This question continues to come back to me - whether through conversation, the media’s coverage of terrorism, or personal reflection - is religious zeal the problem? Ever since 9/11, religious zeal in general has been identified as the source of our world’s problems. Whether it’s the “New Atheists” - men like Dawkins, Hitchens, and Harris - and their jeremiads against religion, or the “common sense” milieu of our age that takes for granted the value of moderation in all things, most especially religion, religious zeal appears as an obvious evil. Can we question this assumption? I not only want to question it, I want to actually advocate for religious zeal, properly understood. 

First - questioning our assumptions. Consider the coverage of either today’s “Islamic” extremists or the stereotypical knowledge of the medieval Crusades, and you will in both cases discover that our culture denounces them for the same reason - they were too zealous, too certain, and violence became the natural outgrowth of that certainty. If someone is so certain that Christianity or Islam is true (to take the two most prominent examples in the American press today), it will inevitably lead to violence or hatred or bigotry. Zealous certainty is the problem, therefore the solution is mixing in uncertainty, doubt, and global awareness of myriad of other religious or philosophical options.

The problem with that argument is twofold. First, it grants that the zealots understood the essence of their religion and consistently acted upon it. Speaking from a Christian perspective, I can say that any sort of Holy War in the name of Christ is - by definition - a MISunderstanding of Christianity because of the very essence of the New Covenant. Jesus himself is believed to have absorbed the punishment and holy destruction that we all deserve, so trying to imitate the Old Testament Holy Wars as a Christian ignores precisely what Jesus came to do. Violent Christians (those who seek to make more Christians by force) are not too certain about their Christianity, they’re wrong about their Christianity!

The issue is not religious zeal. The issue is for what are we zealous. The problem in the above cases is not the certainty, it’s the link to violence. One can be zealous without being violent. Instead, I say, be zealous! Just be very clear about the object of your zeal. Did Martin Luther King need to be more moderate in his fight against racial injustice? Did Gandhi need to be more moderate in his perseverance against British imperialism? Did Mother Teresa need to be more moderate in her humility to serve the poorest of the poor? 

Second, not only are we tempted to give too much credit to the religiously zealous, we also lump them all in together, blinded by our own concealed zeal. Not only is this done within one religion (“if there are terrorists who claim to be Muslim, then all Muslims who are devout must be terrorists!”), but even across different religions (“if one terrorist acted on a supposedly religious certainty, then all religious certainty is to be avoided!”). We can be zealous advocates for moderation in a way that whitewashes the distinct and unique differences of religions, political ideals, or social movements. The irony around our assumptions for balance and moderation (two words I despise!) is that they are just as zealous in their condemnation of certainty. “Be balanced! Don’t be so certain!” Are we certain we shouldn’t be so certain? Surely the one absolute truth can’t be that there are no absolute truths!
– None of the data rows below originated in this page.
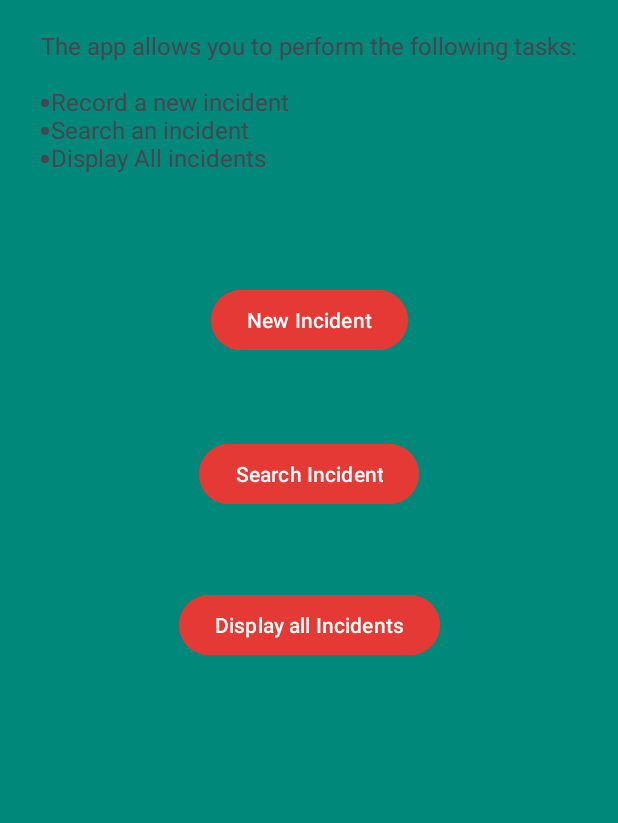
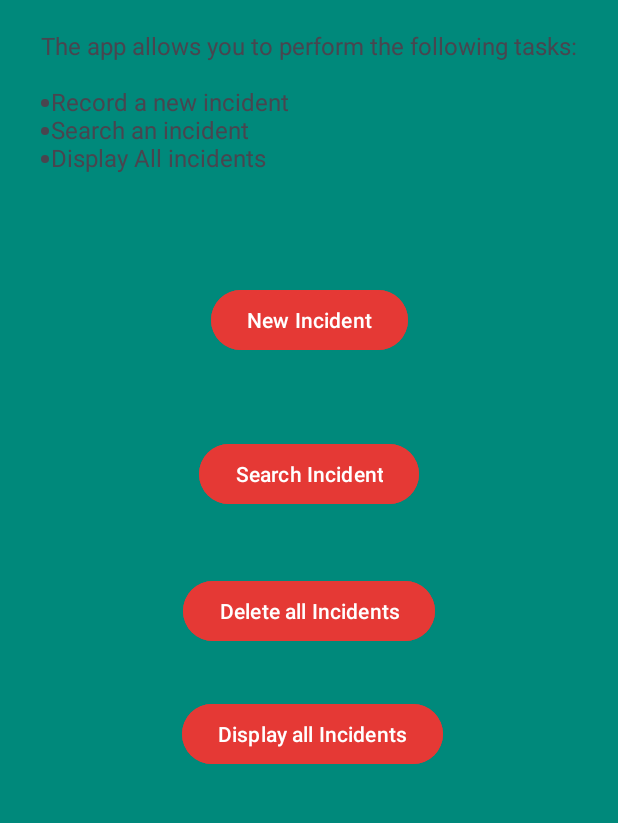
Before and after one commit to GiorgosSimos/MedicalIncidentRecordingApp, an Android app: the MainScreenActivity screen opened directly, with no data from a screen before it, on a phone screen of 412 x 824 dp, the part 191-1014 px from its top. Run offline under Robolectric (Android 15) with nearby library versions, the phone set to English and light mode, and no system bars; our stand-ins replace Firebase (no records; nobody signed in at launch, a user with empty details on screens opened directly).

Commit message:
- Implemented incident vector asset

```diff
--- /dev/null
+++ b/app/src/main/res/drawable/incident_asset.xml
@@ -0,0 +1,5 @@
+<vector xmlns:android="http://schemas.android.com/apk/res/android" android:height="48dp" android:tint="#000000" android:viewportHeight="24" android:viewportWidth="24" android:width="48dp">
+
+    <path android:fillColor="@android:color/white" android:pathData="M20.5,6c-2.61,0.7 -5.67,1 -8.5,1s-5.89,-0.3 -8.5,-1L3,8c1.86,0.5 4,0.83 6,1v13h2v-6h2v6h2V9c2,-0.17 4.14,-0.5 6,-1l-0.5,-2zM12,6c1.1,0 2,-0.9 2,-2s-0.9,-2 -2,-2 -2,0.9 -2,2 0.9,2 2,2z"/>
+
+</vector>
--- a/app/src/main/res/layout/activity_main_screen.xml
+++ b/app/src/main/res/layout/activity_main_screen.xml
@@ -51,7 +51,7 @@
         app:layout_constraintVertical_bias="0.207" />
 
     <Button
-        android:id="@+id/button2"
+        android:id="@+id/insertButton"
         android:layout_width="wrap_content"
         android:layout_height="wrap_content"
         android:backgroundTint="#E53935"
@@ -65,7 +65,7 @@
         app:layout_constraintVertical_bias="0.408" />
 
     <Button
-        android:id="@+id/button3"
+        android:id="@+id/searchButton"
         android:layout_width="wrap_content"
         android:layout_height="wrap_content"
         android:backgroundTint="#E53935"
@@ -78,7 +78,7 @@
         app:layout_constraintVertical_bias="0.54" />
 
     <Button
-        android:id="@+id/button4"
+        android:id="@+id/displayButton"
         android:layout_width="wrap_content"
         android:layout_height="wrap_content"
         android:backgroundTint="#E53935"
@@ -86,9 +86,21 @@
         android:text="Display all Incidents"
         app:layout_constraintBottom_toBottomOf="parent"
         app:layout_constraintEnd_toEndOf="parent"
-        app:layout_constraintHorizontal_bias="0.501"
+        app:layout_constraintHorizontal_bias="0.51"
         app:layout_constraintStart_toStartOf="parent"
         app:layout_constraintTop_toTopOf="parent"
-        app:layout_constraintVertical_bias="0.67" />
+        app:layout_constraintVertical_bias="0.764" />
+
+    <Button
+        android:id="@+id/deleteButton"
+        android:layout_width="wrap_content"
+        android:layout_height="wrap_content"
+        android:backgroundTint="#E53935"
+        android:text="Delete all Incidents"
+        app:layout_constraintBottom_toBottomOf="parent"
+        app:layout_constraintEnd_toEndOf="parent"
+        app:layout_constraintStart_toStartOf="parent"
+        app:layout_constraintTop_toTopOf="parent"
+        app:layout_constraintVertical_bias="0.658" />
 
 </androidx.constraintlayout.widget.ConstraintLayout>
```
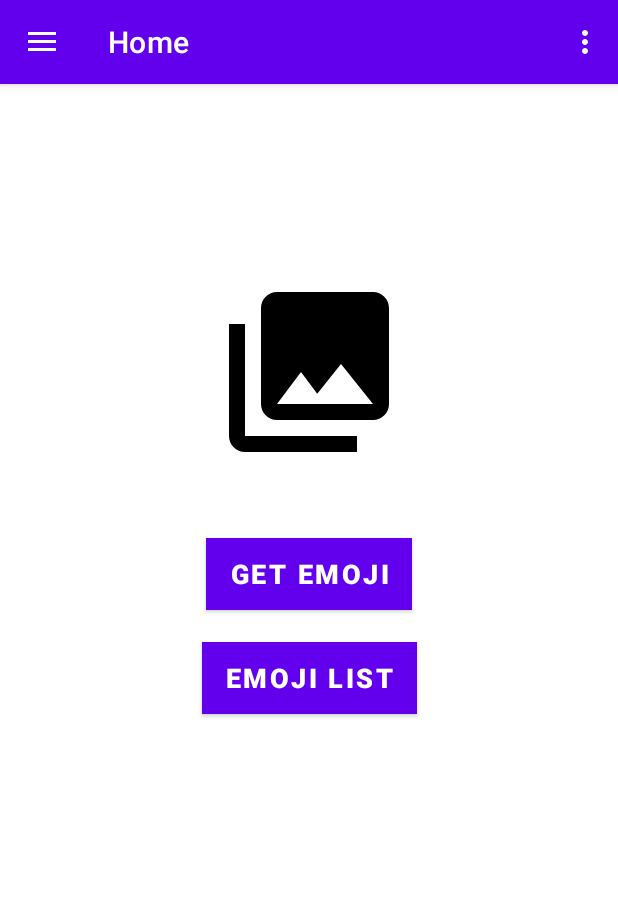
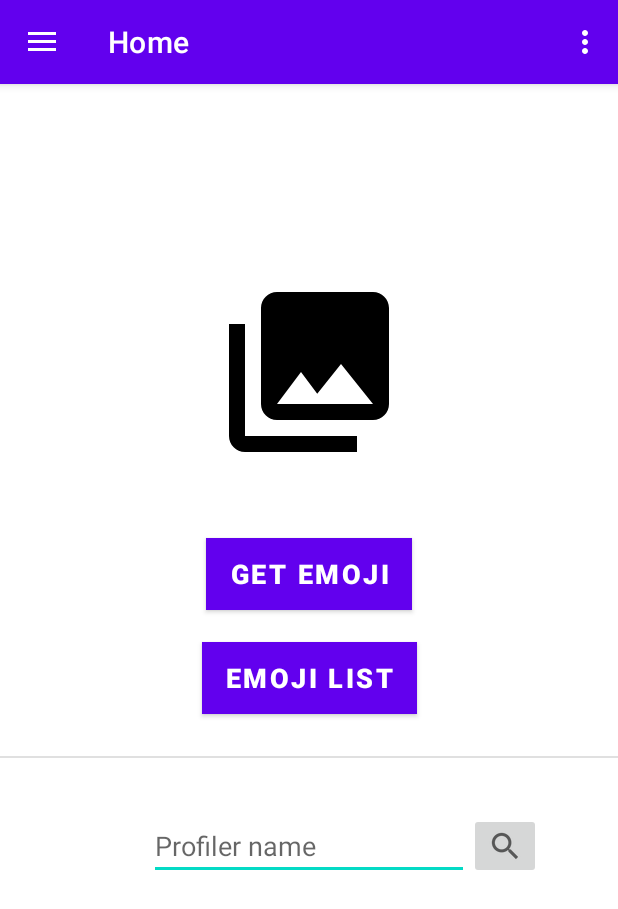
Before and after one commit to mfdeveloper/emoji-app-android, an Android app: the screen it shows after launch (MainActivity), on a phone screen of 412 x 824 dp. Shown: the top 909 px of the screen. Run offline under Robolectric (Android 15) with nearby library versions, the phone set to English and light mode, and no system bars; our stand-ins replace Dagger/Hilt's generated code, Room's generated code, data binding, navigation-ui; libraries missing offline, so code that uses them is left out: androidx.hilt.lifecycle; pictures from the network do not load.

Commit message:
[WIP]: Refactory the emojis request and cache db using a 'BaseRepository' class

```diff
--- a/app/src/main/java/com/blisschallenge/emojiapp/di/modules/AppModule.kt
+++ b/app/src/main/java/com/blisschallenge/emojiapp/di/modules/AppModule.kt
@@ -23,7 +23,7 @@ import javax.inject.Singleton
 @InstallIn(SingletonComponent::class)
 object AppModule {
 
-    private val baseUrl get() = "https://api.github.com"
+    private val baseUrl = "https://api.github.com"
 
     @Provides
     @Singleton
@@ -54,6 +54,11 @@ object AppModule {
     @Singleton
     fun provideDatabase(@ApplicationContext appContext: Context): AppDatabase {
 
+        if (AppDatabase.CLEAR_FIRST) {
+
+            appContext.deleteDatabase(AppDatabase.DATABASE_NAME)
+        }
+
         return Room.databaseBuilder(
             appContext,
             AppDatabase::class.java,
--- a/app/src/main/java/com/blisschallenge/emojiapp/models/database/AppDatabase.kt
+++ b/app/src/main/java/com/blisschallenge/emojiapp/models/database/AppDatabase.kt
@@ -12,5 +12,6 @@ abstract class AppDatabase : RoomDatabase() {
 
     companion object {
         const val DATABASE_NAME = "github-services"
+        const val CLEAR_FIRST = false
     }
 }
--- a/app/src/main/java/com/blisschallenge/emojiapp/models/services/GitHubService.kt
+++ b/app/src/main/java/com/blisschallenge/emojiapp/models/services/GitHubService.kt
@@ -3,9 +3,13 @@ package com.blisschallenge.emojiapp.models.services
 import com.blisschallenge.emojiapp.models.entities.Emoji
 import retrofit2.Response
 import retrofit2.http.GET
+import retrofit2.http.Path
 
 interface GitHubService {
 
     @GET("emojis")
     suspend fun listEmojis(): Response<List<Emoji>>
+
+    @GET("users/{username}")
+    suspend fun userProfile(@Path("username") name: String)
 }
--- a/app/src/main/res/layout/fragment_emojis_list.xml
+++ b/app/src/main/res/layout/fragment_emojis_list.xml
@@ -50,7 +50,11 @@
                 app:layout_constraintBottom_toBottomOf="parent"
                 app:layout_constraintEnd_toEndOf="parent"
                 app:layout_constraintStart_toStartOf="parent"
-                app:layout_constraintTop_toTopOf="parent" />
+                app:layout_constraintTop_toTopOf="parent"
+                tools:listitem="@layout/item_image"
+                tools:itemCount="12"
+                tools:layoutManager="androidx.recyclerview.widget.GridLayoutManager"
+                tools:spanCount="4"/>
 
         </androidx.swiperefreshlayout.widget.SwipeRefreshLayout>
 
--- a/app/src/main/res/layout/fragment_home.xml
+++ b/app/src/main/res/layout/fragment_home.xml
@@ -1,8 +1,8 @@
 <?xml version="1.0" encoding="utf-8"?>
 
 <layout xmlns:app="http://schemas.android.com/apk/res-auto"
-    xmlns:tools="http://schemas.android.com/tools"
-    xmlns:android="http://schemas.android.com/apk/res/android">
+        xmlns:tools="http://schemas.android.com/tools"
+        xmlns:android="http://schemas.android.com/apk/res/android">
 
     <data>
 
@@ -32,6 +32,7 @@
             app:layout_constraintBottom_toBottomOf="parent"
             app:layout_constraintTop_toTopOf="parent"
             app:layout_constraintVertical_bias="0.2"
+            tools:visibility="visible"
             />
 
         <ImageView
@@ -75,18 +76,45 @@
             android:layout_marginStart="@dimen/horizontal_margin"
             android:layout_marginEnd="@dimen/horizontal_margin"
             android:background="@color/white"
+            android:onClick="@{() -> viewModel.showList()}"
             android:paddingStart="@dimen/button_padding"
             android:paddingEnd="@dimen/button_padding"
             android:text="@string/button_emoji_list"
             android:textSize="@dimen/button_text_size"
             android:textStyle="bold"
-            android:onClick="@{() -> viewModel.showList()}"
             app:layout_constraintBottom_toBottomOf="parent"
             app:layout_constraintEnd_toEndOf="parent"
             app:layout_constraintStart_toStartOf="parent"
             app:layout_constraintTop_toBottomOf="@+id/image_emoji"
             app:layout_constraintVertical_bias="0.25" />
 
+
+        <View
+            android:id="@+id/horizontal_divider"
+            android:layout_width="match_parent"
+            android:layout_height="1dp"
+            android:layout_marginTop="@dimen/horizontal_margin"
+            android:layout_marginBottom="@dimen/horizontal_margin"
+            android:background="?android:attr/listDivider"
+            app:layout_constraintBottom_toTopOf="@+id/include"
+            app:layout_constraintEnd_toEndOf="parent"
+            app:layout_constraintStart_toStartOf="parent"
+            app:layout_constraintTop_toBottomOf="@+id/btn_emojis_list" />
+
+        <!-- See https://stackoverflow.com/questions/43625651/android-add-other-layout-in-constraintlayout-using-include-tag -->
+        <include
+            android:id="@+id/include"
+            layout="@layout/profile_data"
+            android:layout_width="wrap_content"
+            android:layout_height="wrap_content"
+            app:layout_constraintBottom_toBottomOf="parent"
+            app:layout_constraintEnd_toEndOf="parent"
+            app:layout_constraintStart_toStartOf="parent"
+            app:layout_constraintTop_toBottomOf="@+id/btn_emojis_list"
+            app:layout_constraintVertical_bias="0.2"
+            app:viewModel="@{viewModel}" />
+
+
     </androidx.constraintlayout.widget.ConstraintLayout>
 
 </layout>
--- /dev/null
+++ b/app/src/main/res/layout/profile_data.xml
@@ -0,0 +1,45 @@
+<?xml version="1.0" encoding="utf-8"?>
+<layout xmlns:app="http://schemas.android.com/apk/res-auto"
+    xmlns:tools="http://schemas.android.com/tools"
+    xmlns:android="http://schemas.android.com/apk/res/android">
+
+    <data>
+        <variable
+            name="viewModel"
+            type="com.blisschallenge.emojiapp.views.home.HomeViewModel" />
+    </data>
+
+    <androidx.constraintlayout.widget.ConstraintLayout
+        android:layout_width="match_parent"
+        android:layout_height="wrap_content">
+
+        <EditText
+            android:id="@+id/input_profile_name"
+            android:layout_width="wrap_content"
+            android:layout_height="wrap_content"
+            android:layout_marginTop="@dimen/horizontal_margin"
+            android:layout_marginBottom="@dimen/horizontal_margin"
+            android:ems="10"
+            android:hint="@string/input_profile_name"
+            android:inputType="textPersonName"
+            app:layout_constraintBottom_toBottomOf="parent"
+            app:layout_constraintEnd_toEndOf="parent"
+            app:layout_constraintStart_toStartOf="parent"
+            app:layout_constraintTop_toTopOf="parent" />
+
+        <ImageButton
+            android:id="@+id/btn_search_profile"
+            android:layout_width="wrap_content"
+            android:layout_height="wrap_content"
+            app:srcCompat="?android:attr/actionModeWebSearchDrawable"
+            android:layout_marginEnd="@dimen/horizontal_margin"
+            android:layout_marginTop="@dimen/horizontal_margin"
+            android:layout_marginBottom="@dimen/horizontal_margin"
+            app:layout_constraintBottom_toBottomOf="parent"
+            app:layout_constraintEnd_toEndOf="parent"
+            app:layout_constraintStart_toEndOf="@+id/input_profile_name"
+            app:layout_constraintTop_toTopOf="parent" />
+
+    </androidx.constraintlayout.widget.ConstraintLayout>
+
+</layout>
--- a/app/src/main/res/values/strings.xml
+++ b/app/src/main/res/values/strings.xml
@@ -10,6 +10,7 @@
     <string name="button_emoji">Get emoji</string>
     <string name="button_emoji_list">Emoji List</string>
     <string name="content_image_emoji">Random emoji image</string>
+    <string name="input_profile_name">Profiler name</string>
 
     <string name="menu_home">Home</string>
     <string name="menu_list_emojis">Emojis</string>
```
Also changed, not shown: app/src/main/java/com/blisschallenge/emojiapp/models/repositories/BaseRepository.kt (added, +72 -0 lines), app/src/main/java/com/blisschallenge/emojiapp/models/repositories/GithubRepository.kt (+9 -60 lines), 2 other files.
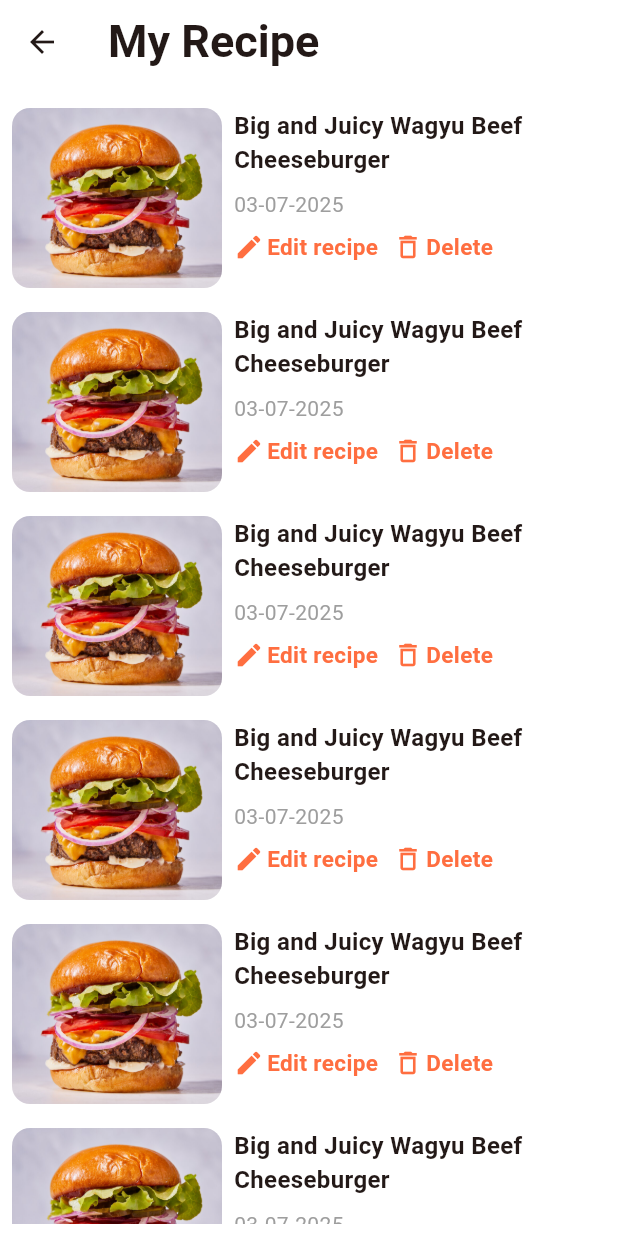
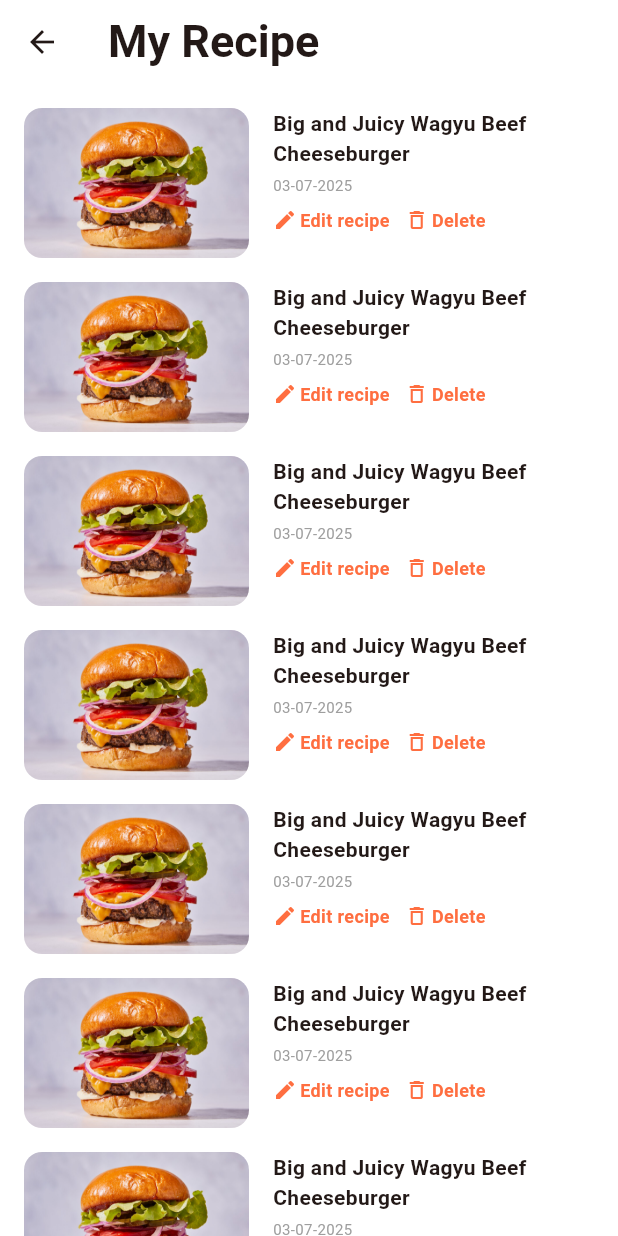
Before and after one commit to mdnahidhossen1911/Tastify, a Flutter app: the MyRecipeScreen screen opened directly, on a phone screen of 412 x 824 dp. Run offline on Flutter 3.47's test engine with Material 3 defaults, Android fonts, the light colour scheme and no system bars; our stand-ins replace another_flushbar, carousel_slider, dotted_border, flutter_dotenv, fluttertoast, get and 6 more; accounts and stored records are empty.

```diff
--- a/lib/feature/profile/ui/screens/my_recipe_screen.dart
+++ b/lib/feature/profile/ui/screens/my_recipe_screen.dart
@@ -18,12 +18,12 @@ class _MyRecipeScreenState extends State<MyRecipeScreen> {
       backgroundColor: Colors.white,
       appBar: AppBar(
         backgroundColor: Colors.white,
+        forceMaterialTransparency: true,
         title: Text('My Recipe',style: textTheme.titleLarge,),
       ),
-      body: Padding(
-        padding: EdgeInsets.all(8),
+      body: SafeArea(
         child: ListView.builder(
-          //shrinkWrap: true,
+          padding: EdgeInsets.symmetric(vertical: 8),
           itemCount: 10,
           itemBuilder: (context,index){
             return Padding(
--- a/lib/feature/profile/ui/screens/profile_screen.dart
+++ b/lib/feature/profile/ui/screens/profile_screen.dart
@@ -5,7 +5,9 @@ import 'package:tastify/app/app_colors.dart';
 import 'package:tastify/app/assets_path.dart';
 import 'package:tastify/feature/auth/ui/controller/auth_controller.dart';
 import 'package:tastify/feature/auth/ui/screen/login_screen.dart';
+import 'package:tastify/feature/auth/ui/screen/set_password_screen.dart';
 import 'package:tastify/feature/feedback/ui/screens/recipe_feedback.dart';
+import 'package:tastify/feature/profile/ui/screens/change_password_screen.dart';
 import 'package:tastify/feature/profile/ui/screens/my_recipe_screen.dart';
 
 class ProfileScreen extends StatefulWidget {
@@ -77,7 +79,9 @@ class _ProfileScreenState extends State<ProfileScreen> {
             title: Text('Change password'),
             iconColor: Colors.grey.shade700,
             titleTextStyle: _buildTextStyle(),
-            onTap: () {},
+            onTap: () {
+              Navigator.pushNamed(context, ChangePasswordScreen.name,arguments: _authController.getGmail);
+            },
             trailing: Icon(Icons.arrow_forward_ios_sharp),
           ),
           ListTile(
--- a/lib/feature/profile/ui/widgets/my_recipe_widget.dart
+++ b/lib/feature/profile/ui/widgets/my_recipe_widget.dart
@@ -8,59 +8,67 @@ class MyRecipeWidget extends StatelessWidget {
   @override
   Widget build(BuildContext context) {
     return Container(
-      height: 120,
       width: double.maxFinite,
+      margin: EdgeInsets.symmetric(horizontal: 16),
       child: Row(
         crossAxisAlignment: CrossAxisAlignment.start,
         children: [
           ClipRRect(
-            borderRadius: BorderRadius.circular(12),  // adjust the radius as you like
+            borderRadius: BorderRadius.circular(12),
             child: Image.asset(
               AssetsPath.popularFishImageJPG,
-              height: 120,
-              width: 140,
+              height: 100,
+              width: 150,
               fit: BoxFit.cover,
             ),
           ),
 
-          SizedBox(width: 8,),
+          SizedBox(width: 16),
           Expanded(
             child: Column(
               crossAxisAlignment: CrossAxisAlignment.start,
+              mainAxisAlignment: MainAxisAlignment.center,
               children: [
                 Text(
                   'Big and Juicy Wagyu Beef Cheeseburger',
                   style: TextStyle(
                     fontWeight: FontWeight.bold,
-                    fontSize: 16,
+                    fontSize: 14,
                   ),
                   maxLines: 2,
                   overflow: TextOverflow.ellipsis,
                 ),
-                SizedBox(height: 8,),
-                Text('03-07-2025',style: TextStyle(color: Colors.grey),),
-                SizedBox(height: 8,),
+                SizedBox(height:4),
+                Text('03-07-2025',style: TextStyle(color: Colors.grey,fontSize: 10),),
+                SizedBox(height: 8),
                 Row(
                   children: [
-                    /*CircleAvatar(
-                    radius: 10,
-                    backgroundImage: AssetImage(AssetsPath.popularFishImageJPG),
-                    backgroundColor: Colors.transparent,
-                  ),*/
-                   Row(
+                   InkWell(
+                     onTap: () {
+
+                     },
+                     borderRadius: BorderRadius.circular(12),
+                     child: Row(
                        children: [
-                       Icon(Icons.edit,color: AppColor.themeColor,size: 20,),
+                         Icon(Icons.edit,color: AppColor.themeColor,size: 16,),
                          SizedBox(width: 2,),
-                       Text('Edit recipe',style: TextStyle(fontSize:15,color: AppColor.themeColor,fontWeight: FontWeight.bold),)
+                         Text('Edit recipe',style: TextStyle(fontSize:12,color: AppColor.themeColor,fontWeight: FontWeight.bold),)
                        ],
                      ),
+                   ),
                     SizedBox(width: 10,),
-                    Row(
+                    InkWell(
+                      onTap: () {
+
+                      },
+                      borderRadius: BorderRadius.circular(12),
+                      child: Row(
                         children: [
-                        Icon(Icons.delete_outline,color: AppColor.themeColor,size: 20,),
+                          Icon(Icons.delete_outline,color: AppColor.themeColor,size: 16,),
                           SizedBox(width: 2,),
-                        Text('Delete',style: TextStyle(fontSize:15,color: AppColor.themeColor,fontWeight: FontWeight.bold),)
+                          Text('Delete',style: TextStyle(fontSize:12,color: AppColor.themeColor,fontWeight: FontWeight.bold),)
                         ],
+                      ),
                     ),
                   ],
                 ),
--- a/lib/feature/recipe/ui/screens/recipe_details_screen.dart
+++ b/lib/feature/recipe/ui/screens/recipe_details_screen.dart
@@ -160,6 +160,7 @@ class _RecipeDetailsScreenState extends State<RecipeDetailsScreen> {
                         Map<String, dynamic> feedback = {
                           'rid': widget.recipeDetails['id'],
                           'uid': AuthController.uid,
+                          'rwid': widget.recipeDetails['user_id'],
                           'feedback': feedbackController.text,
                         };
 
```
Also changed, not shown: lib/app/app_routes.dart (+5 -2 lines), lib/feature/feedback/ui/controller/fatch_recipe_feedback_controller.dart (added, +45 -0 lines), lib/feature/feedback/ui/screens/recipe_feedback.dart (+35 -100 lines), lib/feature/feedback/ui/widget/recipe_feedback_widget.dart (added, +120 -0 lines), lib/feature/profile/ui/screens/change_password_screen.dart (added, +181 -0 lines). Lines whose indentation alone changed are shown as unchanged.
We need to meet religiously-motivated violence not with less zeal, but with more. This is what Jesus did when he commanded Peter to put away his sword, for his was not a violent revolution. He was ushering in a kingdom not of this world, and he first had to accomplish forgiveness by taking on the punishment we all deserve. He did it zealously, defeating sin and death, so that we can live a new life where we are not trapped into meeting evil with evil, but meeting evil with good. That accomplishment frees us to love our enemy because we know that violence and death are no longer the final word. We can do radical good even at risk of death, because even in death God in Christ promises to be with us. We need more zealots who believe that.

Originally published at HuffPost


Popular posts from this blog

Christianity is the Most Inclusive (and exclusive) Religion

Don't Be Yourself: 6 Reasons for a Better NYR

America is Not a Christian Nation